The UCOII said that most mosques were not, for many reasons, in the right condition to adequately deal with the difficult situation.
“This is why the communities decided not to wait for any government decision on the opening. We continue to maintain a line of the utmost prudence adopted since the beginning of the COVID-19 crisis.”
The union asked all Islamic communities to suspend every prayer and lesson inside mosques until after Eid Al-Fitr. Muslims were not to perform communal Eid prayers “even outdoors” and to avoid gatherings unless stated otherwise.
Lafram said the pain of not going to mosques would be alleviated by the conviction that the gesture of abstinence was itself a “gesture of adoration and prayer” in this difficult moment.
The gradual reopening of prayer rooms and mosques would be accompanied by a new set of rules that would serve as common ground for communities to safely reopen their places of worship, he added.


Russia says suspected mercenaries detained by Belarus were going to Latin America

Updated 54 min 13 sec ago

Russia says suspected mercenaries detained by Belarus were going to Latin America

  • Belarusian authorities have said they suspect the men entered their country to plot “acts of terrorism” and destabilize it before an Aug. 9 presidential election
  • Russia has close relations with a number of Latin American countries including Venezuela, and sent dozens of military personnel to Caracas last year
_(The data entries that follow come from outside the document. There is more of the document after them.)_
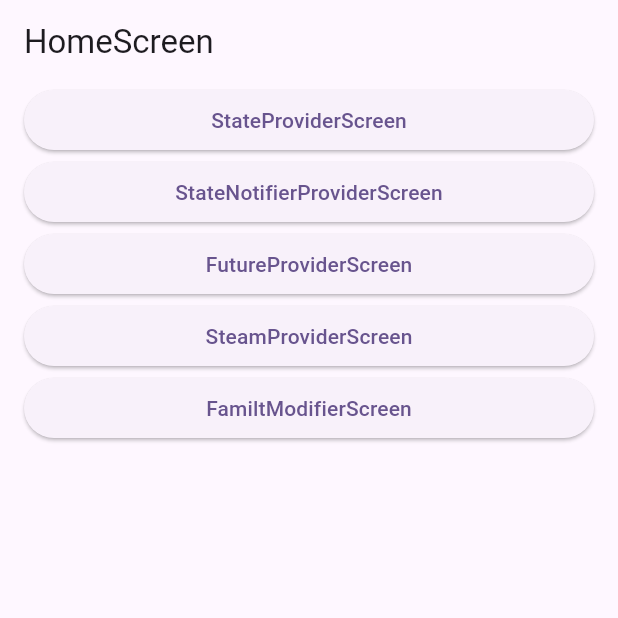
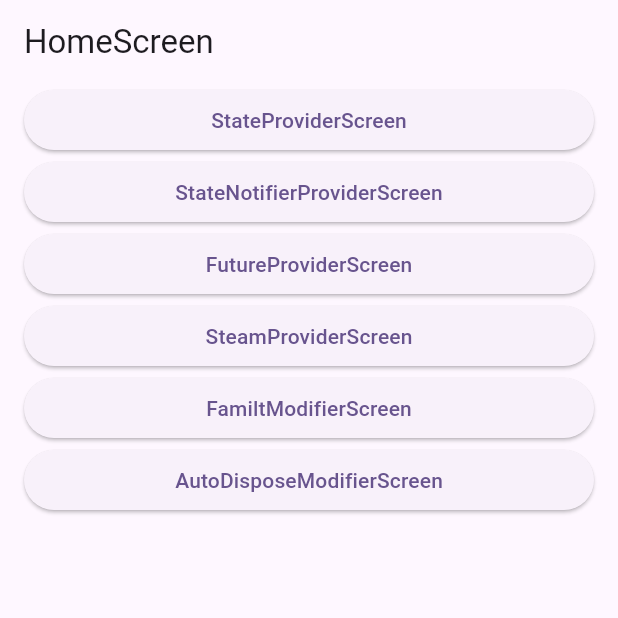
Before and after one commit to CHOIGOYO/rpod, a Flutter app: the screen it shows after launch, on a phone screen of 412 x 824 dp, the top half of it. Run offline on Flutter 3.47's test engine with Material 3 defaults, Android fonts, the phone set to English and light mode, and no system bars; our stand-ins replace flutter_riverpod.

Commit message:
autoDisposeProvider example FutureProvider - dispose 되어도 캐시가 남아있음 AutoDisposeProvider - dispose 되면서 캐시를 지움

```diff
--- /dev/null
+++ b/lib/riverpod/auto_dispose_modifier_provider.dart
@@ -0,0 +1,6 @@
+import 'package:flutter_riverpod/flutter_riverpod.dart';
+
+final autoDisposeProvider = FutureProvider.autoDispose<List<int>>((ref) async {
+  await Future.delayed(const Duration(seconds: 2));
+  return [1, 2, 3, 4, 5];
+});
--- a/lib/screen/home_screen.dart
+++ b/lib/screen/home_screen.dart
@@ -1,5 +1,6 @@
 import 'package:flutter/material.dart';
 import 'package:rpod/layout/default_layout.dart';
+import 'package:rpod/screen/auto_dispose_modifier_screen.dart';
 import 'package:rpod/screen/family_modifier_screen.dart';
 import 'package:rpod/screen/future_provider_screen.dart';
 import 'package:rpod/screen/state_notifier_provider_screen.dart';
@@ -49,7 +50,13 @@ class _HomeScreenState extends State<HomeScreen> {
                 Navigator.of(context).push(MaterialPageRoute(
                     builder: (_) => const FamilyModifierScreen()));
               },
-              child: const Text('FamiltModifierScreen'))
+              child: const Text('FamiltModifierScreen')),
+          ElevatedButton(
+              onPressed: () {
+                Navigator.of(context).push(MaterialPageRoute(
+                    builder: (_) => const AutoDisposeModifierScreen()));
+              },
+              child: const Text('AutoDisposeModifierScreen')),
         ],
       ),
     );
```
Also changed, not shown: lib/screen/auto_dispose_modifier_screen.dart (added, +28 -0 lines).
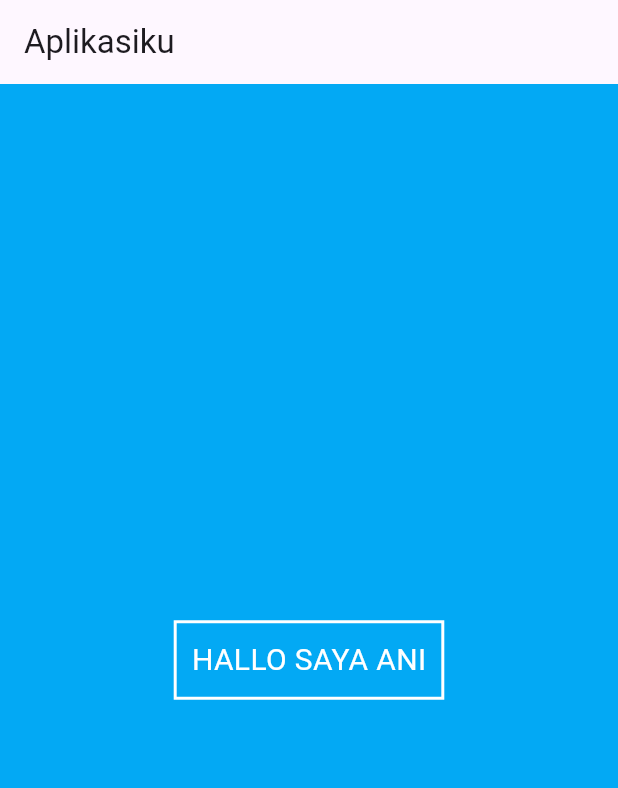
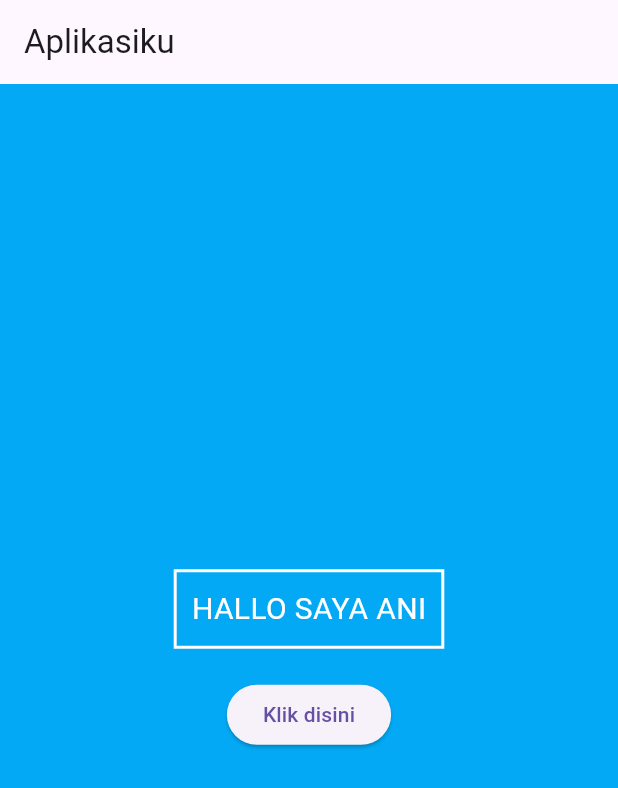
Before and after one commit to AniKusuma/flutterwidget, a Flutter app: the screen it shows after launch, on a phone screen of 412 x 824 dp. Shown: the top 788 px of the screen. Run offline on Flutter 3.47's test engine with Material 3 defaults, Android fonts, the phone set to English and light mode, and no system bars.

Commit message:
tombol/bottom

```diff
--- a/lib/main.dart
+++ b/lib/main.dart
@@ -15,7 +15,10 @@ class MyApp extends StatelessWidget {
           title: Text("Aplikasiku"),
         ),
         body: Center(
-          child: Container(
+          child: Column(
+            mainAxisAlignment: MainAxisAlignment.center,
+            children: [
+              Container(
                 padding: EdgeInsets.all(10.0),
                 decoration: BoxDecoration(
                   border: Border.all(
@@ -26,10 +29,19 @@ class MyApp extends StatelessWidget {
                 child: Text(
                   "HALLO SAYA ANI",
                   style: TextStyle(
-                color: Colors.white, // warna teks
-                fontSize: 20.0, // ukuran teks
+                    color: Colors.white,
+                    fontSize: 20.0,
                   ),
                 ),
+              ),
+              SizedBox(height: 20),
+              ElevatedButton(
+                onPressed: () {
+                  print('Tombol ditekan!');
+                },
+                child: Text('Klik disini'),
+              ),
+            ],
           ),
         ),
       ),
```
Lines whose indentation alone changed are shown as unchanged.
MOSCOW: A Russian diplomat said on Monday a group of more than 30 suspected Russian mercenaries detained in Belarus last week were only passing through Minsk and were on their way to an unnamed Latin American state.
Belarusian authorities have said they suspect the men entered their country to plot “acts of terrorism” and destabilize it before an Aug. 9 presidential election.
Russian officials have dismissed the accusation and described the men as employees of a private security firm. The Russian state says it does not use mercenaries.
The standoff could further strain relations between Minsk and its traditional ally Russia, which soured after the neighbors failed to agree on an oil supply contract for this year.
“Their final destination was one of the states in the Latin American region,” the diplomat, Kirill Pletnyev, was quoted as saying on Monday by the Russian RIA news agency.
Belarus granted Pletnyev consular access to the detained men, RIA added. His quotes did not name the Latin American country or give any more details on the identity of the men.
Russia has close relations with a number of Latin American countries including Venezuela, and sent dozens of military personnel to Caracas last year, describing them as military specialists.
On Friday, Alexander Agafonov, the head of the Belarusian investigative group that is handling the case, said the arrested men — some of whom were wearing army fatigues — had given “contradictory accounts” about their plans.
He was quoted as saying that 11 of the arrested men had told authorities they planned to fly on to Venezuela, 15 to Turkey, two to Cuba and one to Syria. Another said he did not know his destination, while three refused to make a statement.
Belarus leader Alexander Lukashenko, who has said he wants a full explanation from Russia, faces his biggest electoral test in years on Aug. 9 as public anger swells over his handling of COVID-19, the economy and human rights.